Monday, August 20, 2018

Reading Existentially

"Moses then said to Aaron, “This is what the LORD spoke of when he said: ‘Among those who approach me I will show myself holy; in the sight of all the people I will be honored.’ ” Aaron remained silent (Leviticus 10:3).

As a methodology, subjectivism is dangerous. At the same time, however. Christians should read the Bible as people who are personally and passionately involved with what we are reading. We should read the Bible as if it were personally addressed to us.

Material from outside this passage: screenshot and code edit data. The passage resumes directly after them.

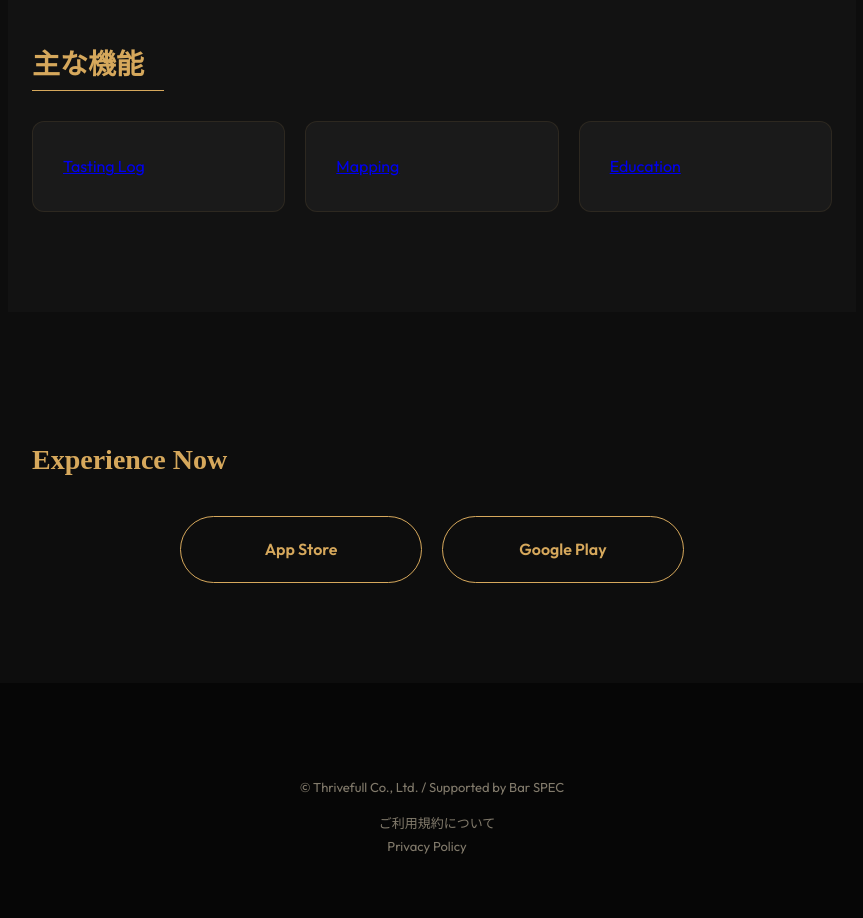
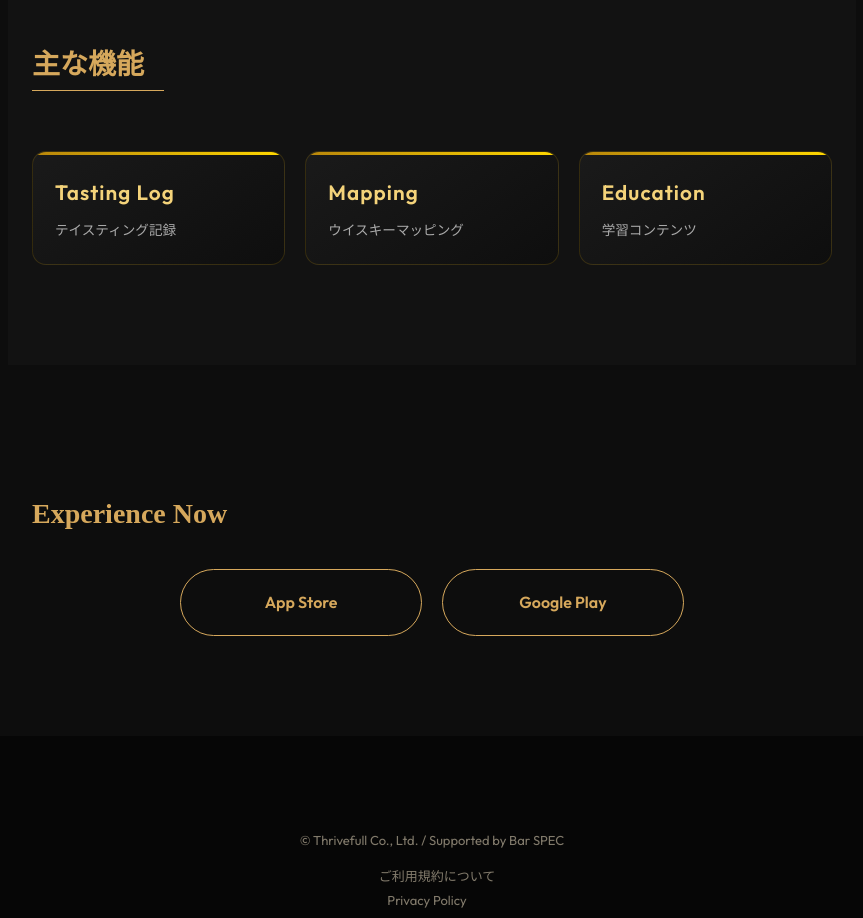
Before and after one commit to barspec884-cmyk/amberpalette-site, a plain HTML site: page index.html in a window 1280 px wide. Shown: the part 1040-1958 px from the top of the page, without its empty margins (208-1071 px from the left). Drawn offline with Linux system fonts and the light colour scheme.

Commit message:
Add files via upload

```diff
--- a/index.html
+++ b/index.html
@@ -9,6 +9,46 @@
 <link href="https://fonts.googleapis.com/css2?family=Noto+Serif+JP:wght@400;700&family=Outfit:wght@300;400;600&display=swap" rel="stylesheet">
 
 <style>
+	.feature-list {
+  display: grid;
+  grid-template-columns: repeat(auto-fit, minmax(220px, 1fr));
+  gap: 20px;
+  margin-top: 30px;
+}
+
+.feature-card {
+  background: linear-gradient(145deg, #1a1a1a, #0e0e0e);
+  border-radius: 14px;
+  padding: 22px;
+  text-decoration: none;
+  display: flex;
+  flex-direction: column;
+  transition: all 0.25s ease;
+  border: 1px solid rgba(255, 191, 0, 0.15);
+  position: relative;
+  overflow: hidden;
+}
+
+.feature-card:hover {
+  transform: translateY(-6px);
+  border-color: #d4a017;
+  box-shadow: 0 8px 22px rgba(212,160,23,0.25);
+}
+
+.feature-title {
+  font-size: 1.3rem;
+  font-weight: 600;
+  color: #f4d37a;
+  letter-spacing: 0.05em;
+}
+
+.feature-sub {
+  font-size: 0.85rem;
+  margin-top: 6px;
+  color: #aaa;
+}
+
+
 :root {
     --primary-gold: #d6a85c;
     --text-gold: #f5e6c8;
@@ -202,6 +242,16 @@ footer a {
     from{opacity:0;transform:translateY(20px);}
     to{opacity:1;transform:translateY(0);}
 }
+	.feature-card::before {
+  content: "";
+  position: absolute;
+  top: 0;
+  left: 0;
+  width: 100%;
+  height: 3px;
+  background: linear-gradient(to right, #b8860b, #ffd700);
+}
+
 </style>
 </head>
 
@@ -222,10 +272,24 @@ footer a {
 <h2>主な機能</h2>
 
 <div class="feature-list">
-<a href="tasting-log.html" class="feature-item">Tasting Log</a>
-<a href="mapping.html" class="feature-item">Mapping</a>
-<a href="coming-soon.html" class="feature-item">Education</a>
+
+  <a href="tasting-log.html" class="feature-card">
+    <span class="feature-title">Tasting Log</span>
+    <span class="feature-sub">テイスティング記録</span>
+  </a>
+
+  <a href="mapping.html" class="feature-card">
+    <span class="feature-title">Mapping</span>
+    <span class="feature-sub">ウイスキーマッピング</span>
+  </a>
+
+  <a href="coming-soon.html" class="feature-card">
+    <span class="feature-title">Education</span>
+    <span class="feature-sub">学習コンテンツ</span>
+  </a>
+
 </div>
+
 </section>
 
 <section>
```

The characters in the Bible are not fictional. They are real people who lived life with all its difficulties. The Bible is not simply communicating information to us but is presenting us with the fullness of life. The full range of human emotions is present.

One of the best illustrations of this occurs in Leviticus 10, where we have the record of the deaths of Nadab and Abihu, the sons of Aaron. We read that “Aaron’s sons Nadab and Abihu took their censers, put fire in them and added incense; and they offered unauthorized fire before the LORD, contrary to his command. So fire came out from the presence of the LORD and consumed them, and they died before the LORD” (vv. 1–2).

There is not a word in this passage about Aaron’s reaction except what is implied. What do you think it was like for Aaron? Are we to assume that he was unmoved? Obviously not. I imagine Aaron was overcome with grief, and that he screamed to Moses, “Moses! What kind of a God would do this? I’ve served Him day and night. I’ve prepared my boys for the priesthood, and one little tiny transgression and He destroys them. Why, Moses? Why?”

Moses replied to his dear brother, “Aaron, don’t you remember that God made it clear that He would be treated as holy by those who approach Him? Don’t you see, Aaron, God will not tolerate sacrilege at the altar, even if it comes from the hands of your sons? God cannot tolerate it.” And Aaron bowed his head and was silent.

Can we feel the anguish and see the trial of Aaron’s faith as he keeps silent through his tears? If we can, we are able to make the Bible real to us.

Read Genesis 22. What were these men feeling? Do you begin to get a better understanding of what God was doing with them, and of what God is doing in your own life? Put yourself in the shoes of Abraham and then Isaac.